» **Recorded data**
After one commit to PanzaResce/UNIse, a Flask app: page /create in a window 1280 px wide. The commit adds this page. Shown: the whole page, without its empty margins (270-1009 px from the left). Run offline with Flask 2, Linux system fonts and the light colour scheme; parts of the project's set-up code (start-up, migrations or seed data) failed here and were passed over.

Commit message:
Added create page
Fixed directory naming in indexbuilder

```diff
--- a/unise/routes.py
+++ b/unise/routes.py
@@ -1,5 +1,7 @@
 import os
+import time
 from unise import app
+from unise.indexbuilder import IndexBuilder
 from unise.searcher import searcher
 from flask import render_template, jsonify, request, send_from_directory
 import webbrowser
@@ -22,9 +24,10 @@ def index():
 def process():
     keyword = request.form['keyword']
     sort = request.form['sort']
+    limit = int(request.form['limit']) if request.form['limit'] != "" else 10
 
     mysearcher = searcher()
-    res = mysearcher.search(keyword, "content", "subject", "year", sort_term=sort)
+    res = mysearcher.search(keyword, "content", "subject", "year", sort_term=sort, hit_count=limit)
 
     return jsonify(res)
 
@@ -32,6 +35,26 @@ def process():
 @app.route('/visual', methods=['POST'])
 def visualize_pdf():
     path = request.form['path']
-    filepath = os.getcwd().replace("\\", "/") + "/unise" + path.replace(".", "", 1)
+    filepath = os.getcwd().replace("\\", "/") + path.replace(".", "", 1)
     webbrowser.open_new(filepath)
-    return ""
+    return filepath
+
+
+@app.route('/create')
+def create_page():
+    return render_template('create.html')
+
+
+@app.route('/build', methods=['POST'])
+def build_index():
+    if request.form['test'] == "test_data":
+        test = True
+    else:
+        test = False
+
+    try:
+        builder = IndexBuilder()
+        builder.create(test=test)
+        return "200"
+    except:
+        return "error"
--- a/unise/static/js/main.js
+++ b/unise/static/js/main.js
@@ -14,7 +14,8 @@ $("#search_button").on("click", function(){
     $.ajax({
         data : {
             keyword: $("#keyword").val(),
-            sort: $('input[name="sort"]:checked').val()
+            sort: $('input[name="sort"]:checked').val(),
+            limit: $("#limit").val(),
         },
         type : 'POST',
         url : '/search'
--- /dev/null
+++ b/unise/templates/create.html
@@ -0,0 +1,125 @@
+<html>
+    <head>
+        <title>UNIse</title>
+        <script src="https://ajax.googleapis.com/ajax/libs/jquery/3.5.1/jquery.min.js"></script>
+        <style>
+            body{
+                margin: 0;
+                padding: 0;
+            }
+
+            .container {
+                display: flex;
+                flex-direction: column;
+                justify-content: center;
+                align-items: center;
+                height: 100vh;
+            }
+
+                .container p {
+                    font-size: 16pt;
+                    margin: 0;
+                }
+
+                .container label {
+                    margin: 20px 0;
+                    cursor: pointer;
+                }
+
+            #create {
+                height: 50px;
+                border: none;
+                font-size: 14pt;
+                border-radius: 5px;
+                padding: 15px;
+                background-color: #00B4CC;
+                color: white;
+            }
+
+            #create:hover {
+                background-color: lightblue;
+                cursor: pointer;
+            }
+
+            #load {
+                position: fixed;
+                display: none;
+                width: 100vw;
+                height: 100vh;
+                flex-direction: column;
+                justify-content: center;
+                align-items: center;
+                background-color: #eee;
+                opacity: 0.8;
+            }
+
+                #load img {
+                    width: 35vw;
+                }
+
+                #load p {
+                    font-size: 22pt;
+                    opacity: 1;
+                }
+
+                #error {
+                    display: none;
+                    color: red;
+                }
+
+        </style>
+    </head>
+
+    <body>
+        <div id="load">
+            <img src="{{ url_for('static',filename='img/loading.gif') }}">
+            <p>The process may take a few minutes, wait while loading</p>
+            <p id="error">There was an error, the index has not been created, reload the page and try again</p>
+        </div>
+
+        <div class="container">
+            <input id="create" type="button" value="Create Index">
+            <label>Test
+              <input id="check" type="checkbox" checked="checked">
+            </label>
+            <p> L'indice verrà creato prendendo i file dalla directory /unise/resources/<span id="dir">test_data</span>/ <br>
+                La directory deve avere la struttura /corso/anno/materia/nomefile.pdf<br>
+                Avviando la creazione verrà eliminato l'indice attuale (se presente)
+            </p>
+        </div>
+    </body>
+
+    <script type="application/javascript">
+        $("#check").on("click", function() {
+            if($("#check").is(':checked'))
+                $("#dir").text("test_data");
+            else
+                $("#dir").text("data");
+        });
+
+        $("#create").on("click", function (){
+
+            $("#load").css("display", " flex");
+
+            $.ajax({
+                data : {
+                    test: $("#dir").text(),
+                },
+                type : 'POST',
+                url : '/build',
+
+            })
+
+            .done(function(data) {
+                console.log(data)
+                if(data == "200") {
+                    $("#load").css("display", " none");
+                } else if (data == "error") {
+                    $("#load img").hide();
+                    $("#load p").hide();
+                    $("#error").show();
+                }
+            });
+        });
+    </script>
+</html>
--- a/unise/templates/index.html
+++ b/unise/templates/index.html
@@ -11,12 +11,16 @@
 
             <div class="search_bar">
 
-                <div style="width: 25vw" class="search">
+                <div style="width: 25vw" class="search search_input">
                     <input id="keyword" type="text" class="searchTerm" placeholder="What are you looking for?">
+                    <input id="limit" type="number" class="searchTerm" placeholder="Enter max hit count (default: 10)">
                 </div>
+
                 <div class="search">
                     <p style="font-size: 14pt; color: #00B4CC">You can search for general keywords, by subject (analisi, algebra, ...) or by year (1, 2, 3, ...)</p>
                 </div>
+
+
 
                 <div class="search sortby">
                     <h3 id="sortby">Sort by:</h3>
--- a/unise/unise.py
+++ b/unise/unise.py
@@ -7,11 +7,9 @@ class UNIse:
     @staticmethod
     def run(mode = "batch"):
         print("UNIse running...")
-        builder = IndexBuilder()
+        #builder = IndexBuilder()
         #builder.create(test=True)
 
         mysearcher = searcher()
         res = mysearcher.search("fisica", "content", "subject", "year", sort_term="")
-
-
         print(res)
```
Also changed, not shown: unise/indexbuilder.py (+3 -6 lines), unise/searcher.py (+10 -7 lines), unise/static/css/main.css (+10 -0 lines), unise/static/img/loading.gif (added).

» **Assigned task**
Write out every entry again, exactly as it appears.

» **Answer to the exercise**
After one commit to PanzaResce/UNIse, a Flask app: page /create in a window 1280 px wide. The commit adds this page. Shown: the whole page, without its empty margins (270-1009 px from the left). Run offline with Flask 2, Linux system fonts and the light colour scheme; parts of the project's set-up code (start-up, migrations or seed data) failed here and were passed over.

Commit message:
Added create page
Fixed directory naming in indexbuilder

```diff
--- a/unise/routes.py
+++ b/unise/routes.py
@@ -1,5 +1,7 @@
 import os
+import time
 from unise import app
+from unise.indexbuilder import IndexBuilder
 from unise.searcher import searcher
 from flask import render_template, jsonify, request, send_from_directory
 import webbrowser
@@ -22,9 +24,10 @@ def index():
 def process():
     keyword = request.form['keyword']
     sort = request.form['sort']
+    limit = int(request.form['limit']) if request.form['limit'] != "" else 10
 
     mysearcher = searcher()
-    res = mysearcher.search(keyword, "content", "subject", "year", sort_term=sort)
+    res = mysearcher.search(keyword, "content", "subject", "year", sort_term=sort, hit_count=limit)
 
     return jsonify(res)
 
@@ -32,6 +35,26 @@ def process():
 @app.route('/visual', methods=['POST'])
 def visualize_pdf():
     path = request.form['path']
-    filepath = os.getcwd().replace("\\", "/") + "/unise" + path.replace(".", "", 1)
+    filepath = os.getcwd().replace("\\", "/") + path.replace(".", "", 1)
     webbrowser.open_new(filepath)
-    return ""
+    return filepath
+
+
+@app.route('/create')
+def create_page():
+    return render_template('create.html')
+
+
+@app.route('/build', methods=['POST'])
+def build_index():
+    if request.form['test'] == "test_data":
+        test = True
+    else:
+        test = False
+
+    try:
+        builder = IndexBuilder()
+        builder.create(test=test)
+        return "200"
+    except:
+        return "error"
--- a/unise/static/js/main.js
+++ b/unise/static/js/main.js
@@ -14,7 +14,8 @@ $("#search_button").on("click", function(){
     $.ajax({
         data : {
             keyword: $("#keyword").val(),
-            sort: $('input[name="sort"]:checked').val()
+            sort: $('input[name="sort"]:checked').val(),
+            limit: $("#limit").val(),
         },
         type : 'POST',
         url : '/search'
--- /dev/null
+++ b/unise/templates/create.html
@@ -0,0 +1,125 @@
+<html>
+    <head>
+        <title>UNIse</title>
+        <script src="https://ajax.googleapis.com/ajax/libs/jquery/3.5.1/jquery.min.js"></script>
+        <style>
+            body{
+                margin: 0;
+                padding: 0;
+            }
+
+            .container {
+                display: flex;
+                flex-direction: column;
+                justify-content: center;
+                align-items: center;
+                height: 100vh;
+            }
+
+                .container p {
+                    font-size: 16pt;
+                    margin: 0;
+                }
+
+                .container label {
+                    margin: 20px 0;
+                    cursor: pointer;
+                }
+
+            #create {
+                height: 50px;
+                border: none;
+                font-size: 14pt;
+                border-radius: 5px;
+                padding: 15px;
+                background-color: #00B4CC;
+                color: white;
+            }
+
+            #create:hover {
+                background-color: lightblue;
+                cursor: pointer;
+            }
+
+            #load {
+                position: fixed;
+                display: none;
+                width: 100vw;
+                height: 100vh;
+                flex-direction: column;
+                justify-content: center;
+                align-items: center;
+                background-color: #eee;
+                opacity: 0.8;
+            }
+
+                #load img {
+                    width: 35vw;
+                }
+
+                #load p {
+                    font-size: 22pt;
+                    opacity: 1;
+                }
+
+                #error {
+                    display: none;
+                    color: red;
+                }
+
+        </style>
+    </head>
+
+    <body>
+        <div id="load">
+            <img src="{{ url_for('static',filename='img/loading.gif') }}">
+            <p>The process may take a few minutes, wait while loading</p>
+            <p id="error">There was an error, the index has not been created, reload the page and try again</p>
+        </div>
+
+        <div class="container">
+            <input id="create" type="button" value="Create Index">
+            <label>Test
+              <input id="check" type="checkbox" checked="checked">
+            </label>
+            <p> L'indice verrà creato prendendo i file dalla directory /unise/resources/<span id="dir">test_data</span>/ <br>
+                La directory deve avere la struttura /corso/anno/materia/nomefile.pdf<br>
+                Avviando la creazione verrà eliminato l'indice attuale (se presente)
+            </p>
+        </div>
+    </body>
+
+    <script type="application/javascript">
+        $("#check").on("click", function() {
+            if($("#check").is(':checked'))
+                $("#dir").text("test_data");
+            else
+                $("#dir").text("data");
+        });
+
+        $("#create").on("click", function (){
+
+            $("#load").css("display", " flex");
+
+            $.ajax({
+                data : {
+                    test: $("#dir").text(),
+                },
+                type : 'POST',
+                url : '/build',
+
+            })
+
+            .done(function(data) {
+                console.log(data)
+                if(data == "200") {
+                    $("#load").css("display", " none");
+                } else if (data == "error") {
+                    $("#load img").hide();
+                    $("#load p").hide();
+                    $("#error").show();
+                }
+            });
+        });
+    </script>
+</html>
--- a/unise/templates/index.html
+++ b/unise/templates/index.html
@@ -11,12 +11,16 @@
 
             <div class="search_bar">
 
-                <div style="width: 25vw" class="search">
+                <div style="width: 25vw" class="search search_input">
                     <input id="keyword" type="text" class="searchTerm" placeholder="What are you looking for?">
+                    <input id="limit" type="number" class="searchTerm" placeholder="Enter max hit count (default: 10)">
                 </div>
+
                 <div class="search">
                     <p style="font-size: 14pt; color: #00B4CC">You can search for general keywords, by subject (analisi, algebra, ...) or by year (1, 2, 3, ...)</p>
                 </div>
+
+
 
                 <div class="search sortby">
                     <h3 id="sortby">Sort by:</h3>
--- a/unise/unise.py
+++ b/unise/unise.py
@@ -7,11 +7,9 @@ class UNIse:
     @staticmethod
     def run(mode = "batch"):
         print("UNIse running...")
-        builder = IndexBuilder()
+        #builder = IndexBuilder()
         #builder.create(test=True)
 
         mysearcher = searcher()
         res = mysearcher.search("fisica", "content", "subject", "year", sort_term="")
-
-
         print(res)
```
Also changed, not shown: unise/indexbuilder.py (+3 -6 lines), unise/searcher.py (+10 -7 lines), unise/static/css/main.css (+10 -0 lines), unise/static/img/loading.gif (added).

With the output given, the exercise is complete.